Content revision data
◇ ◇ ◇ ◇ ◇

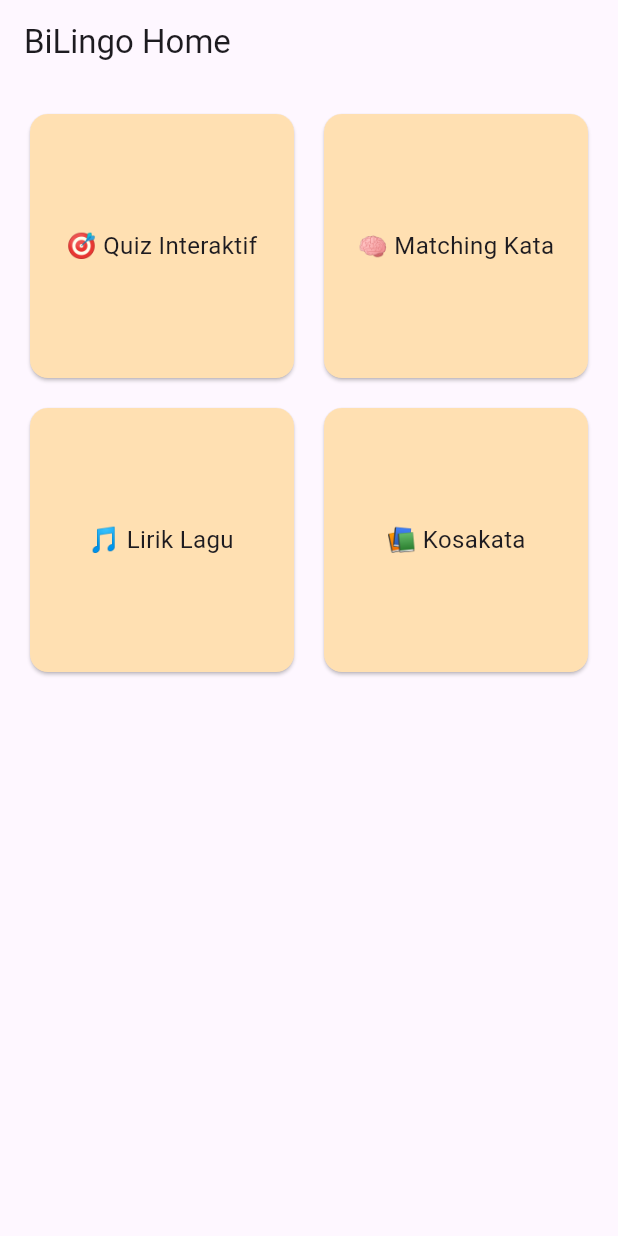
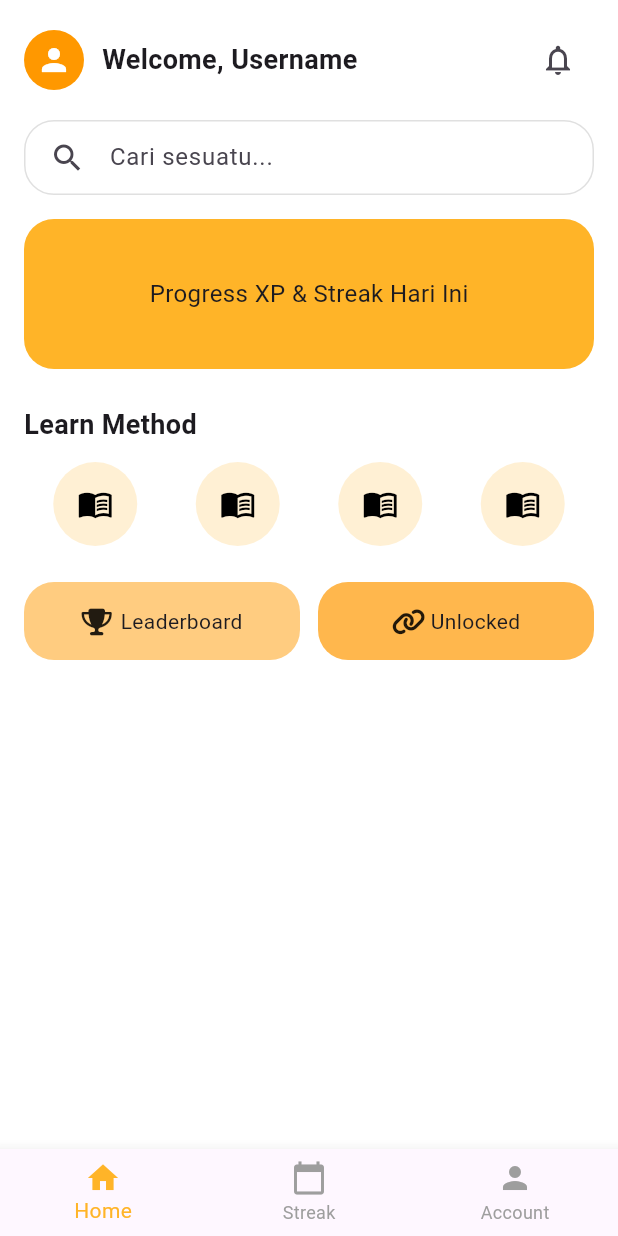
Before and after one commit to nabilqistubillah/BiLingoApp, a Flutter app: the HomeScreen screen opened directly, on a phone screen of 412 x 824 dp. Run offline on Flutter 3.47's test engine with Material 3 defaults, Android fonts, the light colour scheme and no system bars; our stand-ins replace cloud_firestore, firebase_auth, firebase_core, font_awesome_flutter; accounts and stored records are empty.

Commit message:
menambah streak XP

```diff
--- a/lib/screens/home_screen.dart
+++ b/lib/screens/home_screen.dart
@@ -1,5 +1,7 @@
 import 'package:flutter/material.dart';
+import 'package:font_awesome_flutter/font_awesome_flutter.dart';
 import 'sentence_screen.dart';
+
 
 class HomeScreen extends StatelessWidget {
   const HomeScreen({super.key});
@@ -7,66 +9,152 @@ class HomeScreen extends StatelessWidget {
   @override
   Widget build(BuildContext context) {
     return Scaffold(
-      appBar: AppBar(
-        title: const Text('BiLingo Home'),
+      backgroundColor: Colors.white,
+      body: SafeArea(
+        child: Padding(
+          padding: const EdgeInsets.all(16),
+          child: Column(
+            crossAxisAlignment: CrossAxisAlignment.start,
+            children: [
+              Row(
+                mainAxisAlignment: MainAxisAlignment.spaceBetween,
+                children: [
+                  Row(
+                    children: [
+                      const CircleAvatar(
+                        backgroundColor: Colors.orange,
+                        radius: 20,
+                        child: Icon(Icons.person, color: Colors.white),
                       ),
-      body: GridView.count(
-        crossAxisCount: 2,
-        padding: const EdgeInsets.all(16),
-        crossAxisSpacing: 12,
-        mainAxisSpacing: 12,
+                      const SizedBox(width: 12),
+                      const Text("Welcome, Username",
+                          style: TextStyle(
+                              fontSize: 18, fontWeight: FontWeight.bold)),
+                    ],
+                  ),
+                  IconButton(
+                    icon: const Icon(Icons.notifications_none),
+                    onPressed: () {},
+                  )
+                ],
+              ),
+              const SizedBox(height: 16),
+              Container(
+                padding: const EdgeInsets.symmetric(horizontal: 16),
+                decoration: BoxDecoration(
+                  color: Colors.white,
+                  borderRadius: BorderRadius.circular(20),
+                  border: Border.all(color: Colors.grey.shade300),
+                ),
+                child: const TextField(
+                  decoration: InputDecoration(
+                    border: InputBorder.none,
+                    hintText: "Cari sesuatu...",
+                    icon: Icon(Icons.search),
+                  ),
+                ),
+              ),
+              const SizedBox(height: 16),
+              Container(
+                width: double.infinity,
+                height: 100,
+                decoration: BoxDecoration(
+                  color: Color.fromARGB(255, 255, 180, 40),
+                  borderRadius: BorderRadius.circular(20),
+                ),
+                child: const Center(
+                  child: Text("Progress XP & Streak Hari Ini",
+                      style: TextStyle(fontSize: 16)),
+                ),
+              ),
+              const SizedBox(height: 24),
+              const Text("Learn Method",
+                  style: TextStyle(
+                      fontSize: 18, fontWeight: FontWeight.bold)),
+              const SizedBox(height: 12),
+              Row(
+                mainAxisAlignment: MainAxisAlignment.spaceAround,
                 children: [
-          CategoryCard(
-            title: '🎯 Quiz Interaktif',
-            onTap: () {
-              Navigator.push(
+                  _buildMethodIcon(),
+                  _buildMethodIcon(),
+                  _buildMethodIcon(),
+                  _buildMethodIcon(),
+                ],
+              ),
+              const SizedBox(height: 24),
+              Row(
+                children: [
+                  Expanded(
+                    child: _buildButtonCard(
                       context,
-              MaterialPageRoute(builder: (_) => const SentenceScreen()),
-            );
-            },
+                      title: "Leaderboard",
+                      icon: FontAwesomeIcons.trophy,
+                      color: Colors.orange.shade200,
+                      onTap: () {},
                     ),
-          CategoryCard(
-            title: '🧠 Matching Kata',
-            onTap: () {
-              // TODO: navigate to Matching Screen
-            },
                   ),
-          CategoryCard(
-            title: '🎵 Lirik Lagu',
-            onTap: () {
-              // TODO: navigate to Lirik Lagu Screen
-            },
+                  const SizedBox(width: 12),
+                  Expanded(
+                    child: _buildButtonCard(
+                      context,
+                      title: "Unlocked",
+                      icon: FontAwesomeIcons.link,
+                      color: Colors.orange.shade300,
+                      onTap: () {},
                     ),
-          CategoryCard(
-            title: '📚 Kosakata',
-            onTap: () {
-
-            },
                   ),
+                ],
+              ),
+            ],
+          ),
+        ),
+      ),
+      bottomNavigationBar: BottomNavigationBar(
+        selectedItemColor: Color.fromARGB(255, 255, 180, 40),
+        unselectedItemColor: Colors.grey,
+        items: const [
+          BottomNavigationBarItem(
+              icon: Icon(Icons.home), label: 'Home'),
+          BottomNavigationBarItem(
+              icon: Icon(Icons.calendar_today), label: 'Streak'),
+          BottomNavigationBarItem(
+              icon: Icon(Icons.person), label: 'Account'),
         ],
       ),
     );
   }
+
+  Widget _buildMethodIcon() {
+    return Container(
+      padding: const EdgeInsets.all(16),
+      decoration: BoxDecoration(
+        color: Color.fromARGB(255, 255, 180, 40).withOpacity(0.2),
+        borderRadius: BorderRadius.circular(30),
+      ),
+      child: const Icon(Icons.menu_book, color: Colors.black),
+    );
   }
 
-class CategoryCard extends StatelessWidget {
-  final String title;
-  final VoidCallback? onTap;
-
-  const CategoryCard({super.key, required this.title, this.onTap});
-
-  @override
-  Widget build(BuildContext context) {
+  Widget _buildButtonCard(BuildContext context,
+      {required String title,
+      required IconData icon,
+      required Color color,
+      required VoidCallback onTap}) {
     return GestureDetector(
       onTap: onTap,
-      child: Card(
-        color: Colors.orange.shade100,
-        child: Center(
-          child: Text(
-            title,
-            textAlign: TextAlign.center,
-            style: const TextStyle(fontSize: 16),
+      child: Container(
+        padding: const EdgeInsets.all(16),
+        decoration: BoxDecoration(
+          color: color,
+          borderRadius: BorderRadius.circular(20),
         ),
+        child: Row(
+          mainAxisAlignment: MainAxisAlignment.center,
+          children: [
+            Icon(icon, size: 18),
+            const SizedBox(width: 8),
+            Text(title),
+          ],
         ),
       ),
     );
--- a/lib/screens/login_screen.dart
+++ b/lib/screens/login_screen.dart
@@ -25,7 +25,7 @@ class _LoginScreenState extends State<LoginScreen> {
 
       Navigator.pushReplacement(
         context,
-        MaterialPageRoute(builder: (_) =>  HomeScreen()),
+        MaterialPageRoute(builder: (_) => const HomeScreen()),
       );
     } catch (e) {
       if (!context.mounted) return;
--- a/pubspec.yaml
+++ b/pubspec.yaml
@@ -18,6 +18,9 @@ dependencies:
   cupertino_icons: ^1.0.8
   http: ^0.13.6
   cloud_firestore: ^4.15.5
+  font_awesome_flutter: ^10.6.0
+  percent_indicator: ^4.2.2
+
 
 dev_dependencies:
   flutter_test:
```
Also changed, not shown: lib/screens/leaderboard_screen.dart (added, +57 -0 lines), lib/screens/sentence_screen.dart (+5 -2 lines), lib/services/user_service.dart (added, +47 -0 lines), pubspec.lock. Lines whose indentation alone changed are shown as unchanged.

◇ ◇ ◇ ◇ ◇

• [Directions for this task]
Work out how many lines in the entries above include the word "style". Respond with only the number.

• [Solution to this problem]
4